Geraniums too wet? Here’s how you save your flowers

What awful weather! It's been pouring and there have been puddles everywhere you look for days. Where is the sun hiding? Find out here what to do if the rain just won't stop and your geraniums are too wet.

What awful weather! It’s been pouring and there have been puddles everywhere you look for days. Where is the sun hiding? Find out here what to do if the rain just won’t stop and your geraniums are too wet.

You won’t notice it straight away because geraniums are hardy and easy to care for, but cold and rainy weather really isn’t their thing in the long run. Nevertheless, with a little help, they can survive periods of bad weather just fine. 

Tip 1: Check drainage

When it rains constantly, it is especially important that your containers have clear drainage holes. Check this and improve if necessary. Are the geranium pots on drip trays or in planters? This is no good if there’s always water in it. Empty them regularly or, better still, remove them completely if it rains constantly. 

A drainage layer at the bottom of the container helps prevent waterlogging from the outset. With water storage boxes, you can empty the reservoir a little by lifting the boxes on one side so the soil dries out a little from below. 

Tip 2: Get out of the rain

If possible, geraniums like a protective roof over their heads in persistent rain. The ideal location for them is dry and as warm and bright as possible. 

Reminder: Once you have the soil moisture under control again, remember to water your balcony plants! 


Tip 3: Deadhead faded blooms

Flowers that have seen heavy rain should be deadheaded, as they could be a good breeding ground for fungal diseases. 

An infestation with plant-damaging fungi is not unlikely. They love the mushy texture of faded flowers and we don’t want to feed them. 

While you’re at it, get rid of any dead leaves immediately.

A pot of blooming, pink geraniums stands in the foreground, its vibrant colours standing out clearly against the dark background. Partially visible in the background is a modern chair placed next to a small side table. The composition conveys a modern yet cosy flair.

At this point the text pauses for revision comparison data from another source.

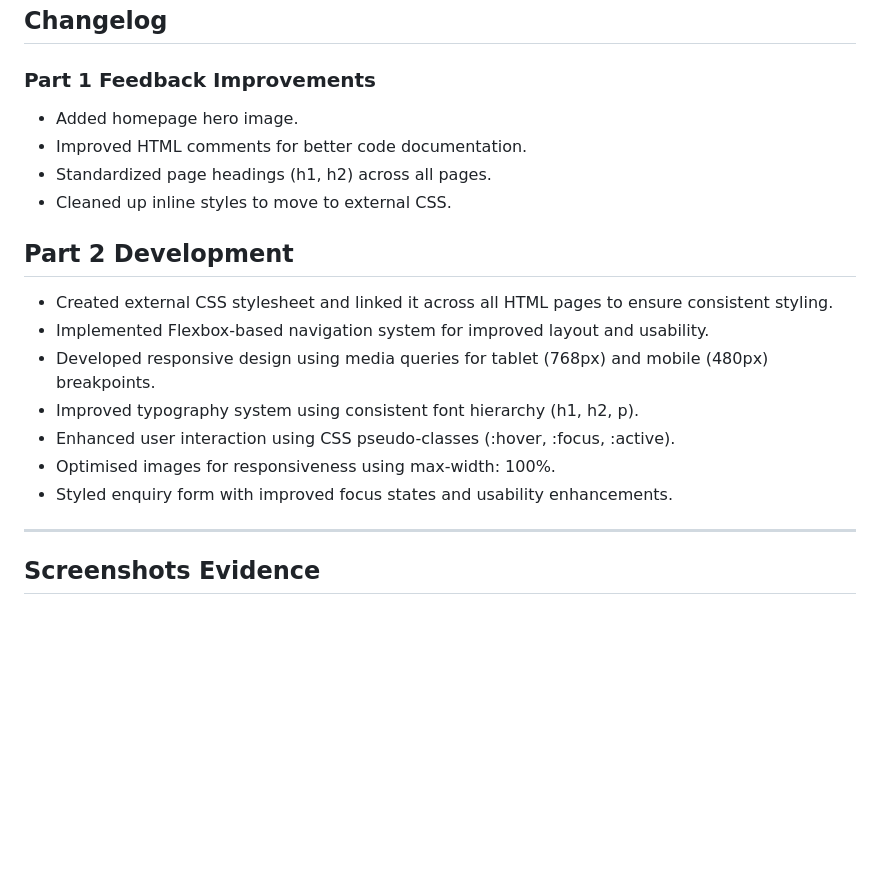
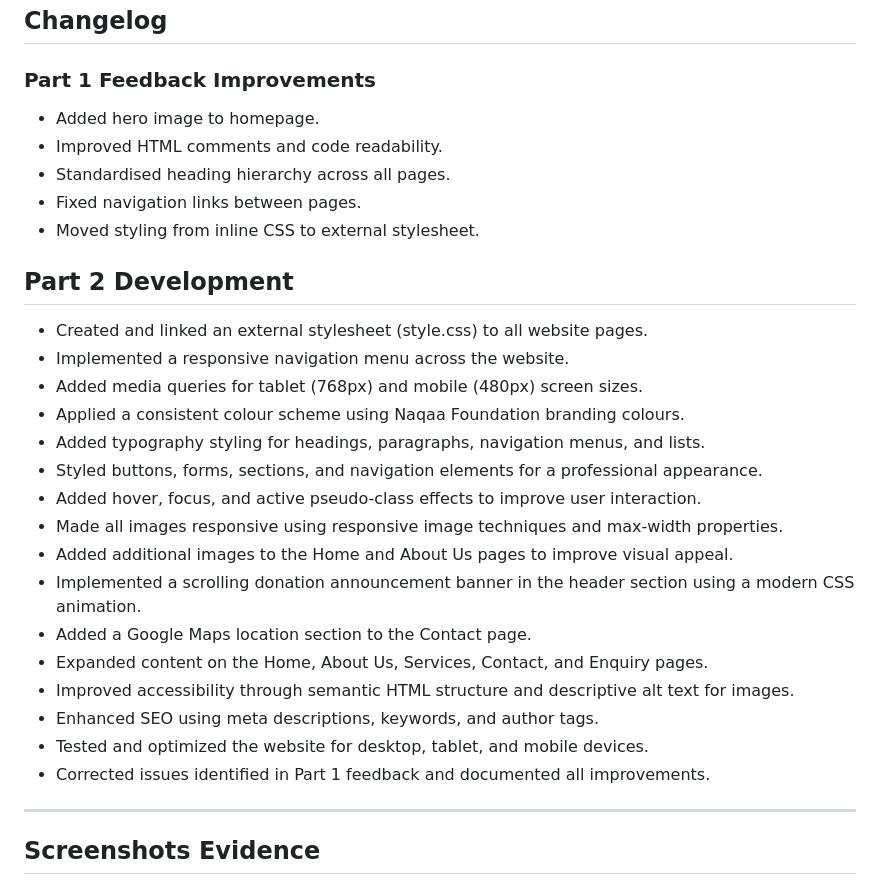
Before and after one commit to dalawhatumus/NAQAA_PROJECT, a Markdown page: README.md, the part around the change. Rendered like a GitHub page; blank space fills up the shorter version.

Commit message:
Revise changelog with recent updates and fixes
Updated changelog to reflect improvements and additions in website design and functionality.

```diff
--- a/README.md
+++ b/README.md
@@ -92,21 +92,30 @@ To run this project locally:
 ## Changelog
 
 ### Part 1 Feedback Improvements
-- Added homepage hero image.
-- Improved HTML comments for better code documentation.
-- Standardized page headings (h1, h2) across all pages.
-- Cleaned up inline styles to move to external CSS.
+- Added hero image to homepage.
+- Improved HTML comments and code readability.
+- Standardised heading hierarchy across all pages.
+- Fixed navigation links between pages.
+- Moved styling from inline CSS to external stylesheet.
 
 ## Part 2 Development
 
-- Created external CSS stylesheet and linked it across all HTML pages to ensure consistent styling.
-- Implemented Flexbox-based navigation system for improved layout and usability.
-- Developed responsive design using media queries for tablet (768px) and mobile (480px) breakpoints.
-- Improved typography system using consistent font hierarchy (h1, h2, p).
-- Enhanced user interaction using CSS pseudo-classes (:hover, :focus, :active).
-- Optimised images for responsiveness using max-width: 100%.
-- Styled enquiry form with improved focus states and usability enhancements.
-
+- Created and linked an external stylesheet (style.css) to all website pages.
+- Implemented a responsive navigation menu across the website.
+- Added media queries for tablet (768px) and mobile (480px) screen sizes.
+- Applied a consistent colour scheme using Naqaa Foundation branding colours.
+- Added typography styling for headings, paragraphs, navigation menus, and lists.
+- Styled buttons, forms, sections, and navigation elements for a professional appearance.
+- Added hover, focus, and active pseudo-class effects to improve user interaction.
+- Made all images responsive using responsive image techniques and max-width properties.
+- Added additional images to the Home and About Us pages to improve visual appeal.
+- Implemented a scrolling donation announcement banner in the header section using a modern CSS animation.
+- Added a Google Maps location section to the Contact page.
+- Expanded content on the Home, About Us, Services, Contact, and Enquiry pages.
+- Improved accessibility through semantic HTML structure and descriptive alt text for images.
+- Enhanced SEO using meta descriptions, keywords, and author tags.
+- Tested and optimized the website for desktop, tablet, and mobile devices.
+- Corrected issues identified in Part 1 feedback and documented all improvements.
 ---
 
 ## Screenshots Evidence
```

Tip 4: Dry out by repotting

Hopelessly waterlogged potting soil drips from every pore for days. This disrupts the metabolic processes in the roots and promotes rot. If nothing helps, repotting into fresh compost promises salvation. It goes without saying that good compost, enough drainage and a functioning water outlet are necessities. 

Don’t soak it right away, but let the forces of physics take over first. The new, drier compost will draw water from the wet substrate like a sponge. 

What happens to leaves and flowers when it rains constantly?

When it rains constantly, the above-ground parts of the plant are constantly wet. Because many fungal diseases require a film of moisture on plant parts to multiply, the risk of them spreading increases.To avoid this, make sure the leaves, stems and flowers can dry off sometimes. The best way is to provide protection from the rain.

One thing is certain: every period of rain must come to an end.

When warmth and sunshine replace bad weather, your geraniums will be back in full swing in a surprisingly short time. A real summer beauty queen isn’t thrown off track so easily. Loving to flower is simply in a geraniums genes. 


What happens in flowerpots and balcony boxes when there’s too much rain?

Too much water completely blocks the pores of compost, so the roots don’t get any air. This happens more quickly in poor-quality soil than in high-quality products.

Clogged pores mean the metabolism in the cells no longer works. They die, those at the sensitive root tips first. There are plants, such as reeds, that have adapted very well to moist soil, but this classic balcony flower, the geranium, is native to the dry veldt of South Africa. Plants like this need more air in the root zone. 

Constant rain has a secondary effect:

Because of all the water, nutrients are washed out of the compost, which geraniums don’t like at all. Fertilise regularly to replenish their store! Flower fertiliser is best. 

What is good compost?

Good potting compost absorbs water like a sponge and at the same time is so airy that the roots are not damaged. This is the case with a balanced ratio of coarse and fine pores. Good compost smells like the forest floor and pleasantly like a garden. If you want to do something for climate protection, plant your geraniums in peat-free soil. 

You can also visit us on FacebookPinterest and Instagram.